The Muse Lay with me, love. Lay long along me, hand in mine Cool as sea-glass fleshed upon my couch As lovers lie in Hedon. Where dreamers drift aged And wake in taught youth and sinew, snaked As we once wound limb and tendril - a Single sentient soul. I never knew yours from mine (but that) until you Moved above me like some ancient dream Unfolds its line and form and symetry - spiced skin Dry and hot, oh, afternoon or dawn, Just come and keep me from my writing, Love - the burning leaf of paper dropped from your lips to mine.
Cheryl L. Higgins's Questions:
Query "Hedon" is a place I made up. Not "Eden", it is the land of Hedon,
or hedonism. Does that work?
Is it "ok" to make up a place, well, of course I can make up anything I please, but does a reader "get" it? Did you?
Also, is the poem its self a little too obscure, or can it be devined what is being written about?

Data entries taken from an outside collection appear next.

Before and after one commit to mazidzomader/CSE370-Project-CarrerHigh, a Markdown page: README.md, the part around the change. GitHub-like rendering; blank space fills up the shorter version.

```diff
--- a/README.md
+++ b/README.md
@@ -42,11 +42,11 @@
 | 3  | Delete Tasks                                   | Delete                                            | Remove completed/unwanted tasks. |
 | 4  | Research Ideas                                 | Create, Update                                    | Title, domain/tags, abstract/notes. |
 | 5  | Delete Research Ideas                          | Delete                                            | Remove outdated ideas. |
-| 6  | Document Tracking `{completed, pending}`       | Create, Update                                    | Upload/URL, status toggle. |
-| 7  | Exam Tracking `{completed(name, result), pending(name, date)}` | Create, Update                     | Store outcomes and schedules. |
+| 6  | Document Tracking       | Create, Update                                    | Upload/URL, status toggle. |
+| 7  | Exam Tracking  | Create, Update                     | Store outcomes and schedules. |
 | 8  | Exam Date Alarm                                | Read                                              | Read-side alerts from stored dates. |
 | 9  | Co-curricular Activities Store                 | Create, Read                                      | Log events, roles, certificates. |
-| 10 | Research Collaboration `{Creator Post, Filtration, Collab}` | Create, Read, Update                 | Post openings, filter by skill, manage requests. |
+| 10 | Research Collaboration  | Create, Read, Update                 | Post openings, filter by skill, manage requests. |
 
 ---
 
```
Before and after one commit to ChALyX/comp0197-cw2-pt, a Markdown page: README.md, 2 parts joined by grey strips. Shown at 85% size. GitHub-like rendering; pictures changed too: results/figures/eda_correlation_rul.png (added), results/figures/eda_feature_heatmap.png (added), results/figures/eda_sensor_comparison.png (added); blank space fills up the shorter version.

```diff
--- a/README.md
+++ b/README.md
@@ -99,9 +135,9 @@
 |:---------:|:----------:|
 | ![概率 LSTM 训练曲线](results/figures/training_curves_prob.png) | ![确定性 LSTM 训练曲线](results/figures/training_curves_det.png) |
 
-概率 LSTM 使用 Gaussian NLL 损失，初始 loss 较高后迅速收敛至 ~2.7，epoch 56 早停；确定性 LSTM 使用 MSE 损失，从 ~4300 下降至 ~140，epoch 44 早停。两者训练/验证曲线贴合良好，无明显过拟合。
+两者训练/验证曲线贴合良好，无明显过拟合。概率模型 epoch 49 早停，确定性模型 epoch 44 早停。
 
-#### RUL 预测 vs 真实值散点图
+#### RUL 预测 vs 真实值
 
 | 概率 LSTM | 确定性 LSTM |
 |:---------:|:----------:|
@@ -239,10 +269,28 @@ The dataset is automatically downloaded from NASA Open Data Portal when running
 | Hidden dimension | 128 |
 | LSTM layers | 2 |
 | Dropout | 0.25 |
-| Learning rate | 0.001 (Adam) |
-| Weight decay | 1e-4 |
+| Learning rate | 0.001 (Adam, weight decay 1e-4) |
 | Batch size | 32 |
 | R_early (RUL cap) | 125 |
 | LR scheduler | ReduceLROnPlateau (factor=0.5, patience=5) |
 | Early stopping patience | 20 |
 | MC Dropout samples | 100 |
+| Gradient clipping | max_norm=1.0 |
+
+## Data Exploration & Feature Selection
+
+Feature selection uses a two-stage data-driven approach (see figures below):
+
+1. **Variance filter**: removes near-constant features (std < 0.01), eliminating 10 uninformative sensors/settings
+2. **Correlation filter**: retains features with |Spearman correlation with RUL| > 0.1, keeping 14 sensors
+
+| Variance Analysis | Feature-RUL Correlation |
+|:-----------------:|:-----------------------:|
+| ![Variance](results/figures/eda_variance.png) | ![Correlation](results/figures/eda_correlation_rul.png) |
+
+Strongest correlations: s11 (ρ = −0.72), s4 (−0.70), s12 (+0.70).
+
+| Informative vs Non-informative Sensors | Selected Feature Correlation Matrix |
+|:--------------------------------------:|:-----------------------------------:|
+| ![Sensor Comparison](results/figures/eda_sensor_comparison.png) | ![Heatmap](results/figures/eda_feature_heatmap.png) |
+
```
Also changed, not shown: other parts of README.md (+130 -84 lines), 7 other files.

I have had several readers say "Huh?" and I am a little unable to see something outside of my own eyes; either they weren't looking to read poetry that isn't "in your face" in style, or else I am too "out there" in my romance....